> [AIM OF THE TASK] The response should hold each line from the entries below where "styled" is found.

> [PROVIDED MATERIAL]

------------------------------

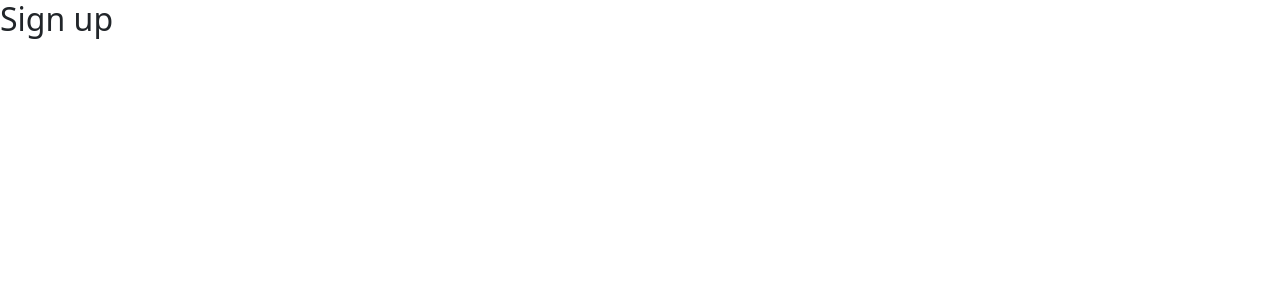
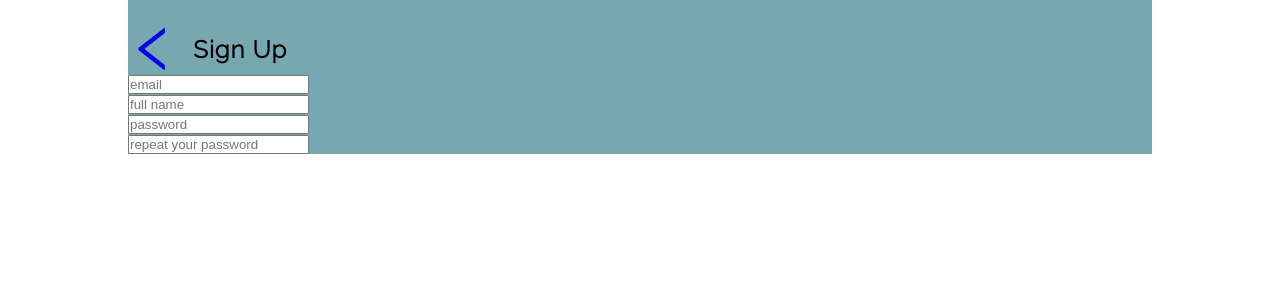
Before and after one commit to Fredvel123/store_app, a React (Create React App) app in the folder client/: page /signup in a window 1280 px wide. Shown: the top 300 px of the page. Built offline with nearby package versions, Linux system fonts and the light colour scheme.

Commit message:
Removing bootstrap and adding styled-componente

```diff
--- a/client/public/index.html
+++ b/client/public/index.html
@@ -24,6 +24,13 @@
       work correctly both with client-side routing and a non-root public URL.
       Learn how to configure a non-root public URL by running `npm run build`.
     -->
+		<!-- fonts  -->
+		<link rel="preconnect" href="https://fonts.googleapis.com" />
+		<link rel="preconnect" href="https://fonts.gstatic.com" crossorigin />
+		<link
+			href="https://fonts.googleapis.com/css2?family=Albert+Sans:ital,wght@0,300;1,500&family=Montserrat:wght@200&family=Raleway:wght@300&display=swap"
+			rel="stylesheet"
+		/>
 		<title>Store App</title>
 	</head>
 	<body>
--- /dev/null
+++ b/client/src/components/Signin/Inputs.jsx
@@ -0,0 +1,15 @@
+import React from 'react';
+
+function Inputs({ type, placeh }) {
+	return (
+		<div>
+			<input
+				className="form-control mt-5 "
+				type={type}
+				placeholder={placeh}
+			/>
+		</div>
+	);
+}
+
+export default Inputs;
--- a/client/src/components/Signin/index.jsx
+++ b/client/src/components/Signin/index.jsx
@@ -1,4 +1,10 @@
 import { useEffect } from 'react';
+// styles css
+import Inputs from './Inputs';
+// styled components
+import { IconLeft, SignInStyles } from '../../styles/signup';
+// react router
+import { Link } from 'react-router-dom';
 
 export default function Signup() {
 	// to change the page title
@@ -7,8 +13,20 @@ export default function Signup() {
 	}, []);
 
 	return (
-		<div>
-			<h2>Sign up</h2>
-		</div>
+		<SignInStyles>
+			<div className="header">
+				<Link to="/">
+					<IconLeft />
+				</Link>
+				<h2>Sign Up</h2>
+			</div>
+			<form>
+				<Inputs type="email" placeh="email" />
+				<Inputs type="text" placeh="full name" />
+				<Inputs type="password" placeh="password" />
+				<Inputs type="password" placeh="repeat your password" />
+				{/* <Inputs type='' placeh=''  /> */}
+			</form>
+		</SignInStyles>
 	);
 }
--- a/client/src/index.js
+++ b/client/src/index.js
@@ -1,8 +1,8 @@
 import React from 'react';
 import ReactDOM from 'react-dom/client';
 import App from './App';
-// bootstrap
-import 'bootstrap/dist/css/bootstrap.min.css';
+// main css
+import './styles/main.css';
 
 const root = ReactDOM.createRoot(document.getElementById('root'));
 root.render(
--- /dev/null
+++ b/client/src/styles/main.css
@@ -0,0 +1,7 @@
+* {
+	margin: 0;
+	padding: 0;
+	box-sizing: border-box;
+	text-decoration: none;
+	list-style: none;
+}
--- /dev/null
+++ b/client/src/styles/signup/index.jsx
@@ -0,0 +1,25 @@
+import styled from 'styled-components';
+import { colors, fonts } from '../tools';
+// icons
+import { LeftOutlined } from '@ant-design/icons';
+
+export const SignInStyles = styled.div`
+	background: ${colors.Blue_Gray};
+	font-family: ${fonts.extra};
+	width: 80%;
+	margin: 0 10%;
+	.header {
+		padding-top: 3vh;
+		display: flex;
+		align-items: center;
+		h2 {
+			letter-spacing: 1px;
+			margin-left: 1.5%;
+		}
+	}
+`;
+
+export const IconLeft = styled(LeftOutlined)`
+	cursor: pointer;
+	font-size: 50px;
+`;
--- /dev/null
+++ b/client/src/styles/tools.jsx
@@ -0,0 +1,19 @@
+export const colors = {
+	Blue_Grotto: '#059DC0',
+	Cyan: '#6AF2F0',
+	Turquoise: '#04D4F0',
+	Cornflower: '#2B6670',
+	Hot_Pink: '#F652A0',
+	Tiffany_Blue: '#BCECE0',
+	Blue_Gray: '#77A7B0',
+	Slate: '#637E90',
+	White: '#fff',
+	Black: '#091115',
+	Dark_Blue: '#0C2240',
+};
+
+export const fonts = {
+	text: "'Albert Sans', sans-serif",
+	title: "'Montserrat', sans-serif",
+	extra: "'Raleway', sans-serif",
+};
```
Also changed, not shown: client/package.json (+5 -2 lines), 2 other files (tests, documents, lock files or other folders).
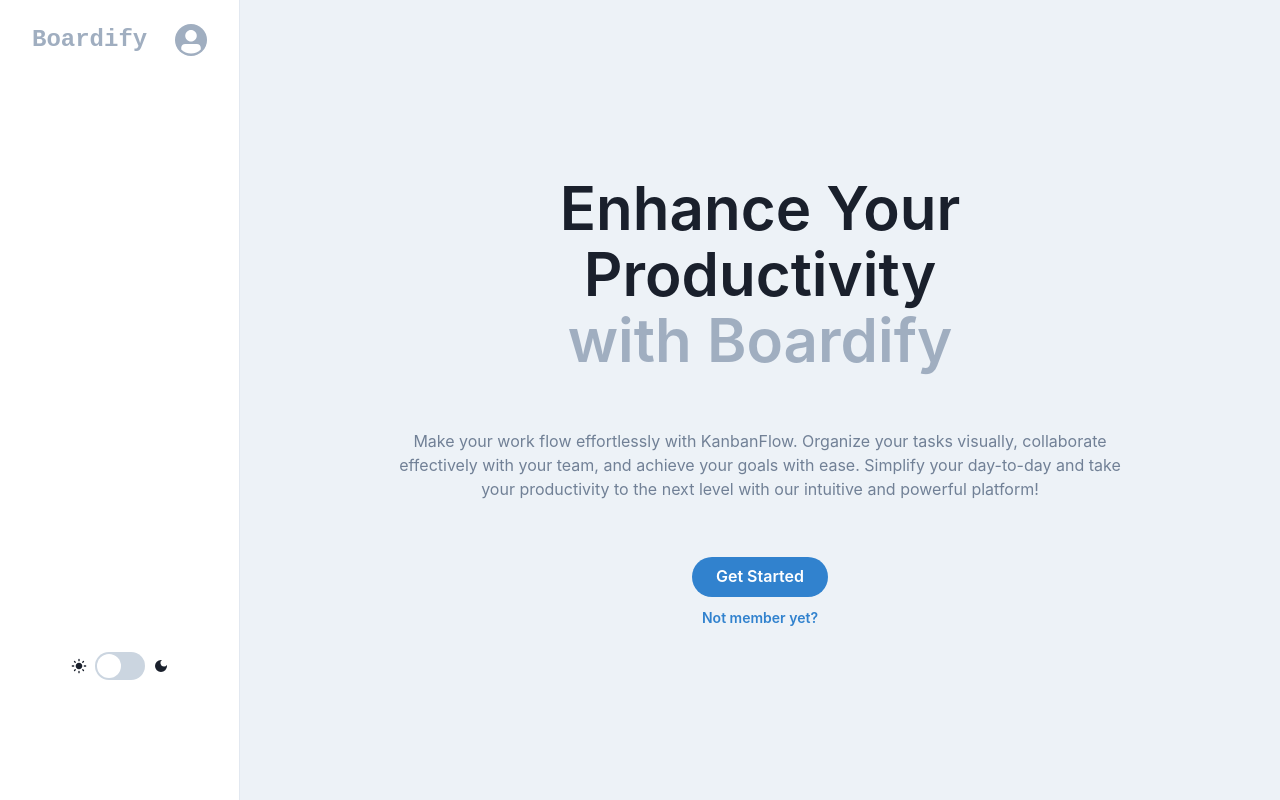
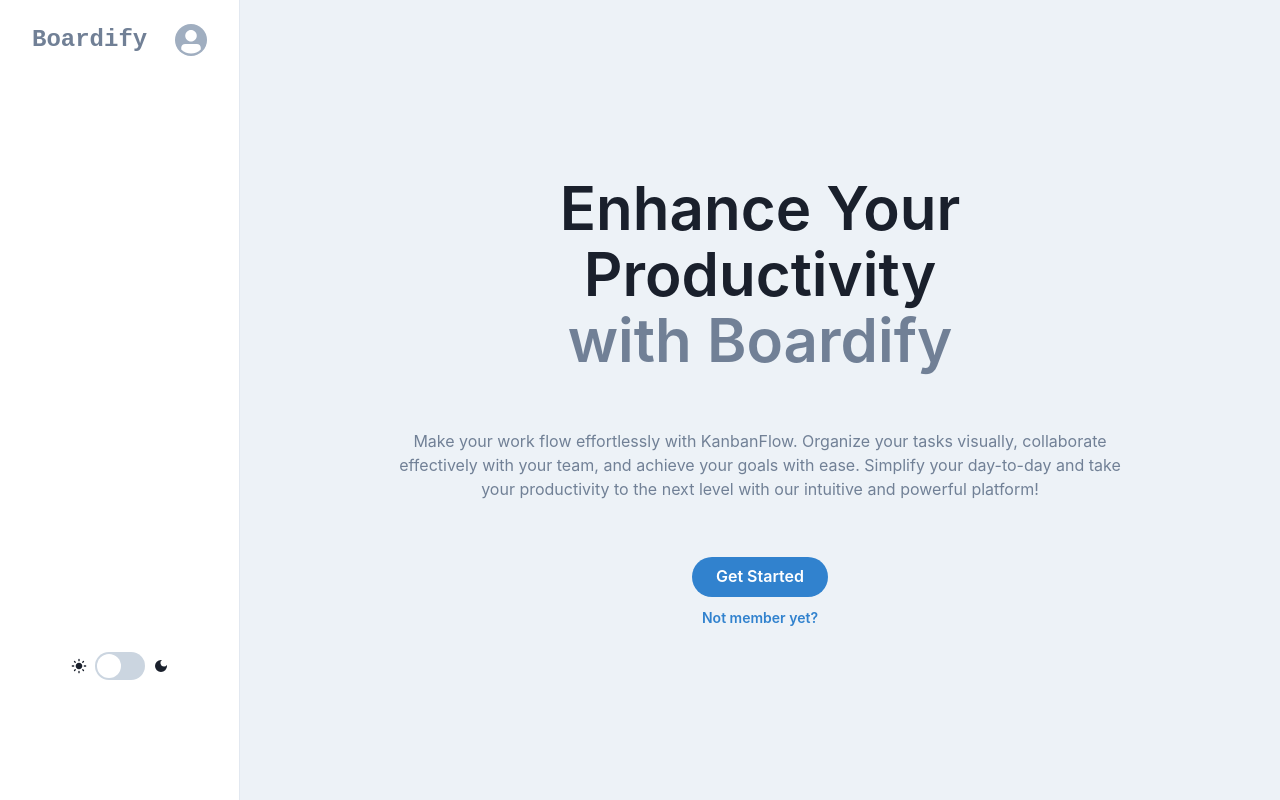
Before and after one commit to EdiedRamos/boardify, a React (Vite) app: page / in a window 1280 px wide. Built offline with nearby package versions, Linux system fonts and the light colour scheme.

Commit message:
style: update boardify title color

```diff
--- a/src/Components/Organisms/Landing/Landing.tsx
+++ b/src/Components/Organisms/Landing/Landing.tsx
@@ -18,7 +18,7 @@ export const Landing = () => {
             lineHeight={"110%"}
           >
             Enhance Your Productivity <br />
-            <Text as={"span"} color={"gray.400"}>
+            <Text as={"span"} color={"gray.500"}>
               with Boardify
             </Text>
           </Heading>
--- a/src/Components/Organisms/SidebarContent/SidebarContent.tsx
+++ b/src/Components/Organisms/SidebarContent/SidebarContent.tsx
@@ -44,7 +44,7 @@ export const SidebarContent = ({
       <Flex h="20" alignItems="center" mx="8" justifyContent="space-between">
         <Text
           fontSize="2xl"
-          color={"gray.400"}
+          color={"gray.500"}
           fontFamily="monospace"
           fontWeight="bold"
         >
```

------------------------------

> [ANSWER SECTION]
Removing bootstrap and adding styled-componente
+// styled components
+import styled from 'styled-components';
+export const SignInStyles = styled.div`
+export const IconLeft = styled(LeftOutlined)`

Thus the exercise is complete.